The price increase, imposed on Standard Oil Co. (Ohio), was meant to bring Sohio's prices in line with other Ohio gasoline marketers, particularly a group of independent dealers who protested that their inability to compete with Sohio's low prices was driving them out of business.

Sohio, had been selling regular gasoline for as low as $1.01 a gallon recently, thanks to a subsidy it receives on Alaskan crude oil shipments to its gasoline refineries. The subsidy is created under the Energy Department's entitlements program, which is meant to equalize the costs United States refiners pay for crude oil.

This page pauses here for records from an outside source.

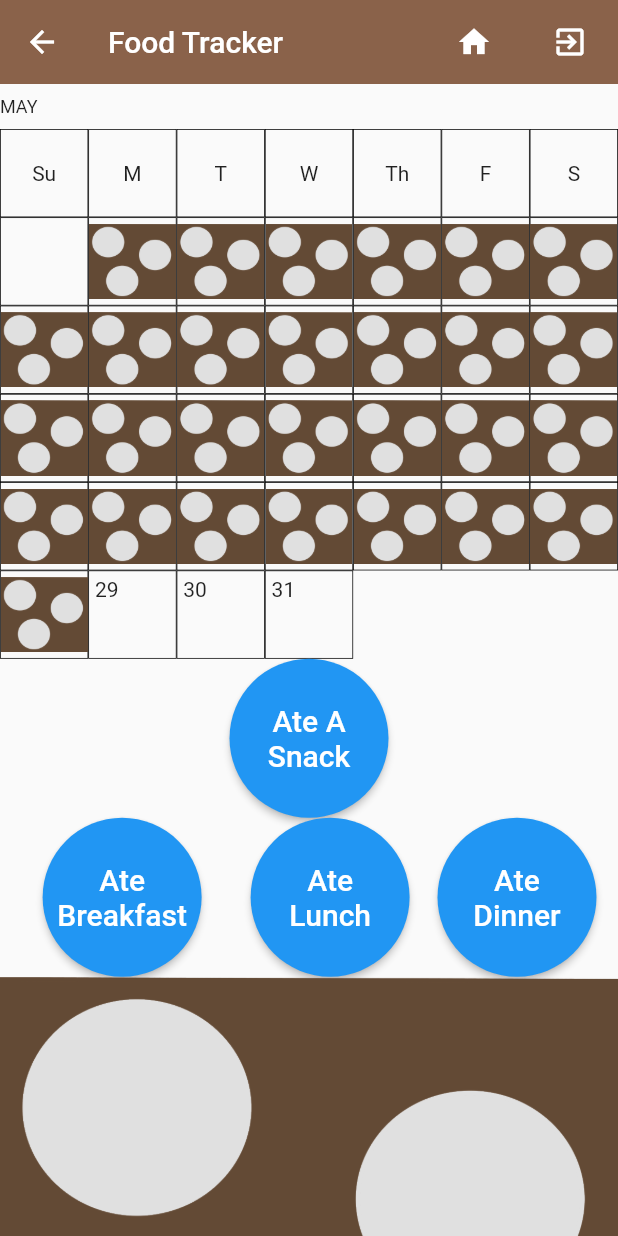
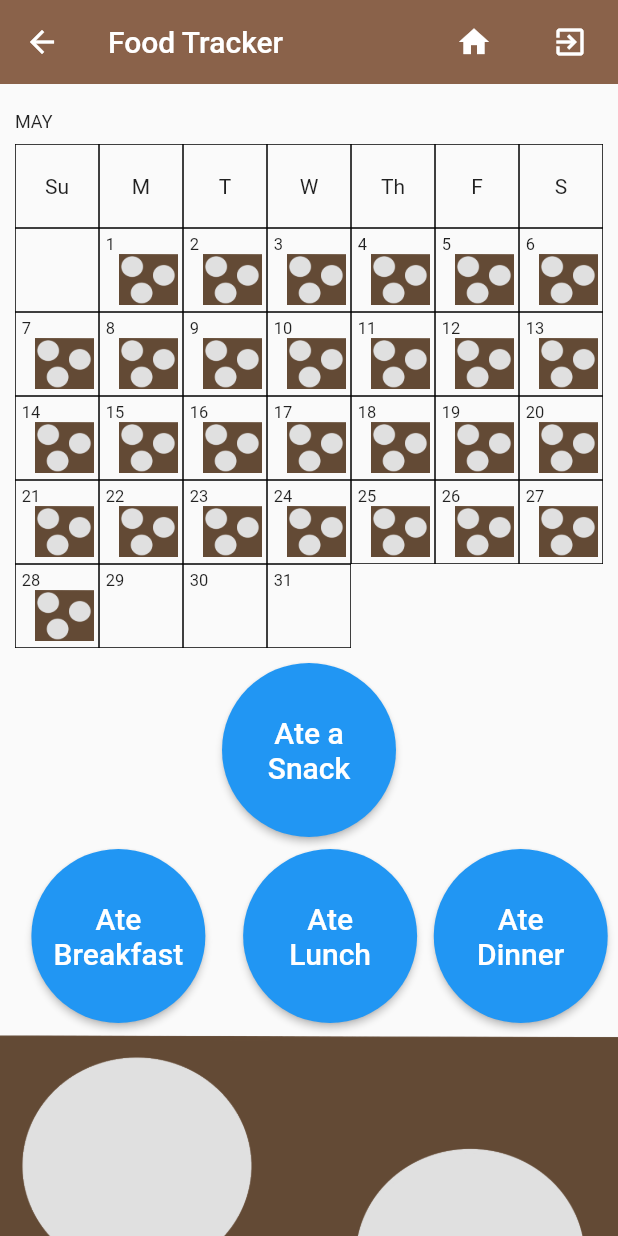
Before and after one commit to sharonm6/happy-home, a Flutter app: the Home screen opened directly with empty values, on a phone screen of 412 x 824 dp. Run offline on Flutter 3.47's test engine with Material 2 defaults, Android fonts, the phone set to English and light mode, and no system bars; our stand-ins replace cloud_firestore, firebase_auth, firebase_core, flutter_spinkit; accounts and stored records are empty; generated files the repository leaves out were written again.

Commit message:
Resize food tracker calendar and buttons

```diff
--- a/lib/screens/home/food_calendar.dart
+++ b/lib/screens/home/food_calendar.dart
@@ -150,9 +150,13 @@ class FoodCalendar extends StatelessWidget {
               child: Text(
                 (index + 1).toString(), // indexing starts at 0
                 textAlign: TextAlign.left,
+                style: const TextStyle(fontSize: 11),
               ),
             ),
-            img,
+            Padding(
+              padding: const EdgeInsets.fromLTRB(13, 13, 3, 0),
+              child: img,
+            ),
           ],
         ),
       );
@@ -163,13 +167,16 @@ class FoodCalendar extends StatelessWidget {
       crossAxisAlignment: CrossAxisAlignment.start,
       children: [
         const SizedBox(height: 8),
-        Text(
-          MONTH_NAMES[firstDayOfCurrMonth().month - 1],
-          style: const TextStyle(fontSize: 12),
+        Padding(
+          padding: const EdgeInsets.fromLTRB(10, 10, 0, 0),
+          child: Text(
+            MONTH_NAMES[firstDayOfCurrMonth().month - 1],
+            style: const TextStyle(fontSize: 12),
+          ),
         ),
         const SizedBox(height: 8),
         GridView.count(
-          padding: EdgeInsets.zero,
+          padding: EdgeInsets.fromLTRB(10, 0, 10, 10),
           crossAxisCount: 7,
           shrinkWrap: true,
           physics: const NeverScrollableScrollPhysics(),
--- a/lib/screens/home/food_tracker_screen.dart
+++ b/lib/screens/home/food_tracker_screen.dart
@@ -76,18 +76,20 @@ class _FoodTrackerScreenState extends State<FoodTrackerScreen> {
                       widget._uid, DateTime.now(),
                       addSnack: true)
                 },
-                child: Text('Ate A\nSnack',
+                child: Text('Ate a\nSnack',
                     textAlign: TextAlign.center,
                     style: TextStyle(
                       fontSize: 20,
                     )),
                 style: ElevatedButton.styleFrom(
                   shape: CircleBorder(),
-                  padding: EdgeInsets.all(30),
+                  padding: EdgeInsets.all(35),
                   backgroundColor: Colors.blue, // <-- Button color
                 ),
               ),
               Center(
+                  child: Padding(
+                padding: const EdgeInsets.symmetric(vertical: 8),
                 child: Row(
                     mainAxisAlignment: MainAxisAlignment.spaceEvenly,
                     children: [
@@ -104,7 +106,7 @@ class _FoodTrackerScreenState extends State<FoodTrackerScreen> {
                             )),
                         style: ElevatedButton.styleFrom(
                           shape: CircleBorder(),
-                        padding: EdgeInsets.all(30),
+                          padding: EdgeInsets.all(35),
                           backgroundColor: Colors.blue, // <-- Button color
                         ),
                       ),
@@ -121,7 +123,7 @@ class _FoodTrackerScreenState extends State<FoodTrackerScreen> {
                             )),
                         style: ElevatedButton.styleFrom(
                           shape: CircleBorder(),
-                        padding: EdgeInsets.all(30),
+                          padding: EdgeInsets.all(35),
                           backgroundColor: Colors.blue, // <-- Button color
                         ),
                       ),
@@ -138,11 +140,12 @@ class _FoodTrackerScreenState extends State<FoodTrackerScreen> {
                             )),
                         style: ElevatedButton.styleFrom(
                           shape: CircleBorder(),
-                        padding: EdgeInsets.all(30),
+                          padding: EdgeInsets.all(35),
                           backgroundColor: Colors.blue, // <-- Button color
                         ),
                       ),
-                  ])),
+                    ]),
+              )),
               Align(
                 alignment: Alignment.bottomCenter,
                 child: Image.asset(
```
Lines whose indentation alone changed are shown as unchanged.
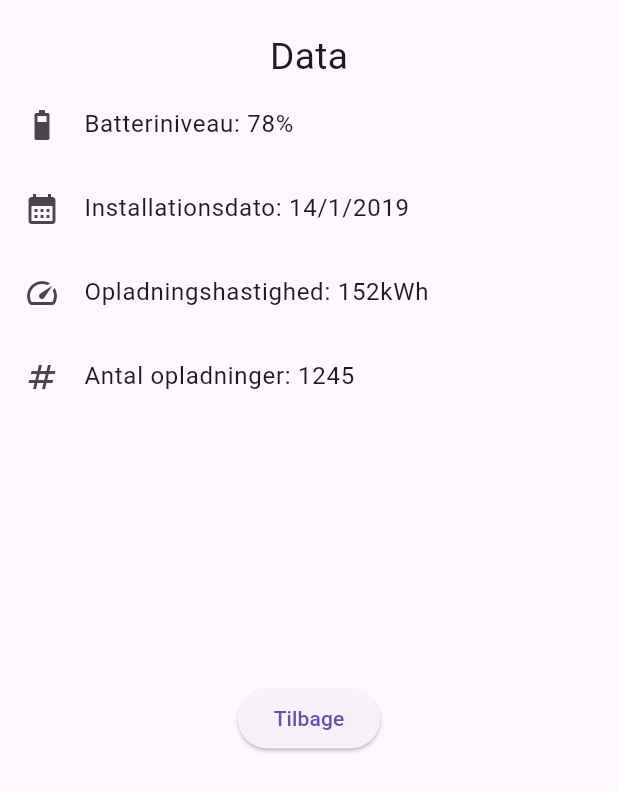
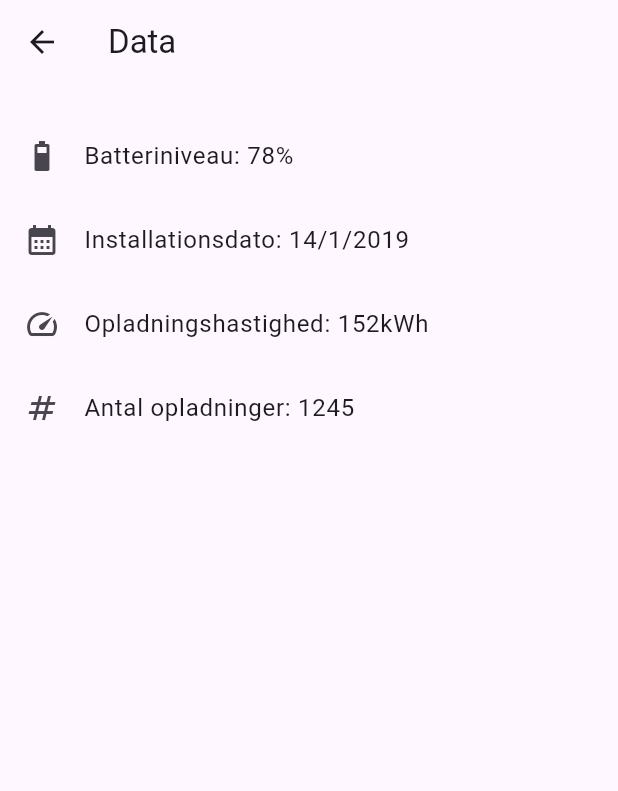
Before and after one commit to mikkwin/Bachelor, a Flutter app: the DataPage screen opened directly, on a phone screen of 412 x 824 dp. Shown: the top 791 px of the screen. Run offline on Flutter 3.47's test engine with Material 3 defaults, Android fonts, the phone set to English and light mode, and no system bars.

Commit message:
Removed back button

```diff
--- a/frontend/prototype/lib/src/Data/DataPage.dart
+++ b/frontend/prototype/lib/src/Data/DataPage.dart
@@ -13,15 +13,13 @@ class DataPage extends StatelessWidget {
     double screenWidth = MediaQuery.of(context).size.width;
 
     return Scaffold(
+      appBar: AppBar(
+        title: const Text('Data'),
+      ),
       body: Center(
           child: Column(
             children: [
               const SizedBox(height: 20),
-              Text(
-                  "Data",
-                  style: TextStyle(
-                    fontSize: screenWidth * 0.06,
-                  )),
               SizedBox(
                 height: 400,
                 child: ListView(
@@ -46,15 +44,6 @@ class DataPage extends StatelessWidget {
                   ],
                 ),
               ),
-              ElevatedButton(
-                onPressed: () {
-                  Navigator.push(
-                      context,
-                      MaterialPageRoute(builder:(context) => const UnitPageView())
-                  );
-                },
-                child: const Text('Tilbage'),
-              ),
             ],
           )
       ),
--- a/frontend/prototype/lib/src/PostMortum/PostMortem.dart
+++ b/frontend/prototype/lib/src/PostMortum/PostMortem.dart
@@ -2,7 +2,7 @@ import 'package:flutter/material.dart';
 import 'package:prototype/src/PostMortum/post_mortem_textfield.dart';
 import 'package:prototype/src/unit_search/unit_search_view.dart';
 
-class PostMortem extends StatelessWidget {
+class PostMortem extends StatelessWidget { // TODO: Lav til en stateful widget så der kan caches info om siden.
   const PostMortem({super.key});
 
   static const routeName = '/Skades_rapport';
```
Also changed, not shown: frontend/prototype/lib/src/device_settings/settings_view.dart (+0 -10 lines).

But the effort to undo the effects of the subsidy in Ohio by Marvin Goldstein, head of the Energy Department's Office of Hearings and Appeals, plunged the department into new controversy yesterday.

Rep. Lyle Williams (R-Ohio) called for a congressional investigation.

Goldstein's order could force Sohio to add the 10-cents surcharge to its pump prices for three months while the Energy Department tries to untangle the regulatory conflicts.

In the short run, the order amounts to a $14 million federal tax on Sohio's gasoline over May, June and July because Goldstein directed that proceeds from the added gasoline charge be paid to the Treasury.

He left open the possibility of a revision in regulations that would include the $14 million in the pool of funds that oil companies pay each other to equalize refiners' crude oil costs.

Jack Blum, representing independent gasoline marketers, had complained that Sohio, Exxon Corp. and Arco -- the principal importers of Alaskan crude oil -- had a price break of between $4 and $7 a barrel thanks to the entitlements program.

The concession had been granted initially to permit the companies with Alaskan oil to compete with domestic oil companies that didn't face the high costs of transporting the Alaskan crude to the lower 48 states.

But the steady escalation in oil prices worldwide and in the United States has permitted the Alaskan oil producers to compete readily with domestic refiners.

Sohio, in statement yesterday, said it will take the Energy Department to court.